**Exercise objective**. For the word "barishal", count the lines below that contain it. Give the number alone.
/---
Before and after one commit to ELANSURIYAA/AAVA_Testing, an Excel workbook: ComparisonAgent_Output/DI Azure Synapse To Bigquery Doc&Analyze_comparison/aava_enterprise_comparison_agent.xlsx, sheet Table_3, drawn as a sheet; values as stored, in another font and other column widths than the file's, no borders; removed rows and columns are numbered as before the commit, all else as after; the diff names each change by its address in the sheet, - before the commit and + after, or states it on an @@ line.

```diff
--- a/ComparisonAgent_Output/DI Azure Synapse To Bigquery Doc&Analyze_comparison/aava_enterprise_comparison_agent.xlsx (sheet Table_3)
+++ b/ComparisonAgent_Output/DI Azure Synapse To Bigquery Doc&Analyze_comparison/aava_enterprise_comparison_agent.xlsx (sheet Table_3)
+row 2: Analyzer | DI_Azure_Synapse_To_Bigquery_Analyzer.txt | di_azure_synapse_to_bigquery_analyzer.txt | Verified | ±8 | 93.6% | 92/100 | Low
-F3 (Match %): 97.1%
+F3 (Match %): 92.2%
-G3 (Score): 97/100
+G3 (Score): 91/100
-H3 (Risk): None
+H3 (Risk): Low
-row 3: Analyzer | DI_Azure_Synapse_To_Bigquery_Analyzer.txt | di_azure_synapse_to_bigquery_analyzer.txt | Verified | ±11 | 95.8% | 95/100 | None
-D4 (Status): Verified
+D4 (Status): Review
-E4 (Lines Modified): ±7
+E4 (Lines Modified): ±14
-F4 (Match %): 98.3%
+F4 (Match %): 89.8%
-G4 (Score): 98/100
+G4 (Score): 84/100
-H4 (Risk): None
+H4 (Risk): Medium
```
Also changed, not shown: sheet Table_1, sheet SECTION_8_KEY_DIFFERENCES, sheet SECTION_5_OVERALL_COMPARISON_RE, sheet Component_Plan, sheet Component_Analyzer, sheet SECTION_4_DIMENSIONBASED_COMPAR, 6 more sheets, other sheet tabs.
\---
/---
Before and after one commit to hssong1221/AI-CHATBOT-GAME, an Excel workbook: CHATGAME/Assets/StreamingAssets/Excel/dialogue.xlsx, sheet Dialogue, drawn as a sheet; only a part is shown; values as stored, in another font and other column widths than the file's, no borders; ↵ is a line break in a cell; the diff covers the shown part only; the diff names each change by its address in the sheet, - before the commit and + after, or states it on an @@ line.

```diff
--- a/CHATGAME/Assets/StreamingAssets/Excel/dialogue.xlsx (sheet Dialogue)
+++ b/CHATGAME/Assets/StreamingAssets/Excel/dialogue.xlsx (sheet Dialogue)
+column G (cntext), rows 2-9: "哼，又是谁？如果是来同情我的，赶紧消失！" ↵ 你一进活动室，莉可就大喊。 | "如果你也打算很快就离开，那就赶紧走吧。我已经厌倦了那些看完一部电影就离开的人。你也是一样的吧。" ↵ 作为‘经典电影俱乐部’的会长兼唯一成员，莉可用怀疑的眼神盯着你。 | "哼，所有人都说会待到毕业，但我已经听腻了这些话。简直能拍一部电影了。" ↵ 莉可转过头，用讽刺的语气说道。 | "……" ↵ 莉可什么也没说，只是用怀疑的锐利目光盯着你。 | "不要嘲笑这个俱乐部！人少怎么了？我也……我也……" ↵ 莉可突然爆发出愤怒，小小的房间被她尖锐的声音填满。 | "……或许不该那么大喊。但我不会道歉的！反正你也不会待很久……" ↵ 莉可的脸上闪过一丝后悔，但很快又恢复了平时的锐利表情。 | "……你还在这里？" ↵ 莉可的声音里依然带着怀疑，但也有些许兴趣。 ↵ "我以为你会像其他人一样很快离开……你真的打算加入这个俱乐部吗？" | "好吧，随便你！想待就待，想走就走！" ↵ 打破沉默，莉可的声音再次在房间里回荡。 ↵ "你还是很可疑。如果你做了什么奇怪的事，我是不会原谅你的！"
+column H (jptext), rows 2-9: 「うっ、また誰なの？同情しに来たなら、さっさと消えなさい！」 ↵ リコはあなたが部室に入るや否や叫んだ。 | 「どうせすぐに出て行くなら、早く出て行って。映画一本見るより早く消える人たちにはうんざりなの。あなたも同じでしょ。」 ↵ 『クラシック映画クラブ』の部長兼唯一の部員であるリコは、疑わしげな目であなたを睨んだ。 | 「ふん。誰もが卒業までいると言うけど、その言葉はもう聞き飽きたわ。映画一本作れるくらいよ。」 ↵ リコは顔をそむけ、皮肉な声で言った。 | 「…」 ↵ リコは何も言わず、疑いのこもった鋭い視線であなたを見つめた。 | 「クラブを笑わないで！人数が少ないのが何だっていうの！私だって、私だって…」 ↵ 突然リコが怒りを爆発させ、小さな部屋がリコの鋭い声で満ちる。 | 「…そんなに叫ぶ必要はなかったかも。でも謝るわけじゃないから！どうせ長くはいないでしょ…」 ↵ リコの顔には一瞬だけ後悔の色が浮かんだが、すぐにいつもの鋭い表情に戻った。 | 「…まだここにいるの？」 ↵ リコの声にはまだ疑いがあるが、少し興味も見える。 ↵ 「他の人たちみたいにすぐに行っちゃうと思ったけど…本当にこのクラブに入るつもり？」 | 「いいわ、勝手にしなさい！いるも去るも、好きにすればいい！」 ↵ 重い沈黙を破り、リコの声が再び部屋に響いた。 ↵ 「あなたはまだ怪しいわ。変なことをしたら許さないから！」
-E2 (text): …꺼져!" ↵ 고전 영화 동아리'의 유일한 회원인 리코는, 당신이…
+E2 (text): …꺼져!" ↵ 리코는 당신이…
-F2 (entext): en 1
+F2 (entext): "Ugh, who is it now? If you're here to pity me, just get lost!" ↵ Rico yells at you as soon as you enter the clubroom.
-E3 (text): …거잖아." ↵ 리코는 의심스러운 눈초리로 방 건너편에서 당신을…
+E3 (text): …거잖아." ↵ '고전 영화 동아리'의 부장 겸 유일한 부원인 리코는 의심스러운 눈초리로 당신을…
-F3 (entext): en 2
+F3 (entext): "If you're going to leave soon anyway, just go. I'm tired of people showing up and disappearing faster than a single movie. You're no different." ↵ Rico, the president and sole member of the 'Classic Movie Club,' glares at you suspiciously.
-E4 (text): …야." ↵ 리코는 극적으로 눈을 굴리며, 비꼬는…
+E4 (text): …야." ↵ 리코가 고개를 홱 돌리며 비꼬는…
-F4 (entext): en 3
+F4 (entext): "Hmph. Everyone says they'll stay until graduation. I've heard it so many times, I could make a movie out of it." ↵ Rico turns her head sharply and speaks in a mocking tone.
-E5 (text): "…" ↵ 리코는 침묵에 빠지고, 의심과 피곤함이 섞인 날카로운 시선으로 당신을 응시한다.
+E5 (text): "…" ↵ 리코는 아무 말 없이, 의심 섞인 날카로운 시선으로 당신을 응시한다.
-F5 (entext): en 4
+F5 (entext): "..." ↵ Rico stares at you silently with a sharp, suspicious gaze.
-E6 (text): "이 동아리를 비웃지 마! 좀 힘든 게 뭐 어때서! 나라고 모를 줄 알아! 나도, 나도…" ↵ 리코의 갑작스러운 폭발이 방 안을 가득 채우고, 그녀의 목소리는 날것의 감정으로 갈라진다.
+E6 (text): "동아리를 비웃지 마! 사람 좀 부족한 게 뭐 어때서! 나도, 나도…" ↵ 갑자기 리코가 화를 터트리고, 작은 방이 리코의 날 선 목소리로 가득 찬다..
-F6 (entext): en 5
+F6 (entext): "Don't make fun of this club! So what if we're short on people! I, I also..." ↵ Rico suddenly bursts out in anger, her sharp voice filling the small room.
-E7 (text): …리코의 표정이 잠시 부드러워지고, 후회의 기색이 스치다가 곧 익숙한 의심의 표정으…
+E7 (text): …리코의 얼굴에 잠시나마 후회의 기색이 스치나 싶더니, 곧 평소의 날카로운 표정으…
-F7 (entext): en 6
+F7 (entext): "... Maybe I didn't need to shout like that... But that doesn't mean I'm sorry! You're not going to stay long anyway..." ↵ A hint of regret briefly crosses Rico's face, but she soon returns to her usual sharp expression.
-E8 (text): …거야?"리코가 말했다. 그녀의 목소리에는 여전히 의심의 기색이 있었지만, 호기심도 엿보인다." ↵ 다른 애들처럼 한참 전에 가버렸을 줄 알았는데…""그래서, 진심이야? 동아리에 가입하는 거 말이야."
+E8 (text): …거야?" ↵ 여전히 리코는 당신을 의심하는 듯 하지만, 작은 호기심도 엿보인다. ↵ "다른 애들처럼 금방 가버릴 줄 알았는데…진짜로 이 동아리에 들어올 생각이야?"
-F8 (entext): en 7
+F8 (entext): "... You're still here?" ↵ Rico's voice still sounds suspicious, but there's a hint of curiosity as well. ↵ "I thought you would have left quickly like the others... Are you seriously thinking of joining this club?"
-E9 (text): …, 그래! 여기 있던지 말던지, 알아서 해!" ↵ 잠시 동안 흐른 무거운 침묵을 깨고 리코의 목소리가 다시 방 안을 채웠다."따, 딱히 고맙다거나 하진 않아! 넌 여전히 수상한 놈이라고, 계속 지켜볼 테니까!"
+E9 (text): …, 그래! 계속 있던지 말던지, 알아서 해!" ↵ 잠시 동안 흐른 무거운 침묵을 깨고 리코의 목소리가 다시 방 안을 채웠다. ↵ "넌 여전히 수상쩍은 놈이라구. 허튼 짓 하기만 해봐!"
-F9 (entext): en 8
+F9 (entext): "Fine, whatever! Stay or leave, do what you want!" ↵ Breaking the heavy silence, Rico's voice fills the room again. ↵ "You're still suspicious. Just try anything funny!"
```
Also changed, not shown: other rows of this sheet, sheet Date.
\---
/---
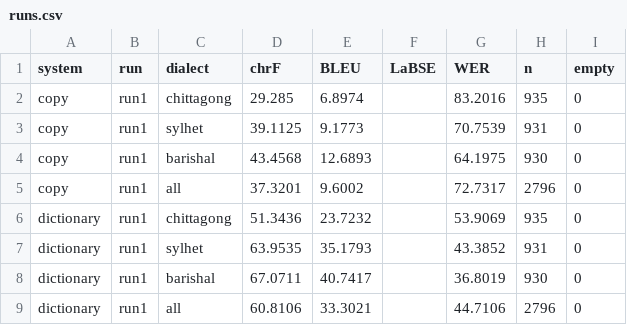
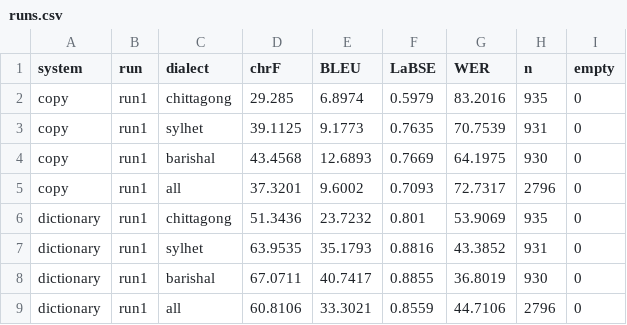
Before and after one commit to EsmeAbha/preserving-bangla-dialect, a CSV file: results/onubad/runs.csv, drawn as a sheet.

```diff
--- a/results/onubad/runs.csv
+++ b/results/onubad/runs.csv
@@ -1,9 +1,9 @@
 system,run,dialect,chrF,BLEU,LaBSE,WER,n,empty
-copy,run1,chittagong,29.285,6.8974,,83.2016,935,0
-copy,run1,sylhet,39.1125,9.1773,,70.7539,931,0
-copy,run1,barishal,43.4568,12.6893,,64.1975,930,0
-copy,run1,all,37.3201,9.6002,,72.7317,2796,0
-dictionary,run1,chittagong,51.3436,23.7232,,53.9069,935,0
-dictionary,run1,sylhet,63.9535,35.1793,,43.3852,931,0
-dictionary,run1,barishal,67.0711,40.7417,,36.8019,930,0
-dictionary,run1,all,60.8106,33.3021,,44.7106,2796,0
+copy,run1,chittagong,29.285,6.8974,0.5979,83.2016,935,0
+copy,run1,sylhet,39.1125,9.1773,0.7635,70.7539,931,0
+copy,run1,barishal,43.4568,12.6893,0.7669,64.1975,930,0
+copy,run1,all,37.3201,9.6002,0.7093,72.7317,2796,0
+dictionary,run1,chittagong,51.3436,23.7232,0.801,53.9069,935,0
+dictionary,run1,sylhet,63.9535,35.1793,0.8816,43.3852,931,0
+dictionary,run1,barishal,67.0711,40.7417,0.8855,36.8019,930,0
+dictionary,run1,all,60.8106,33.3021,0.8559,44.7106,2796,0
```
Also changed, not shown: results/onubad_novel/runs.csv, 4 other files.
\---
**Response for this exercise**. 4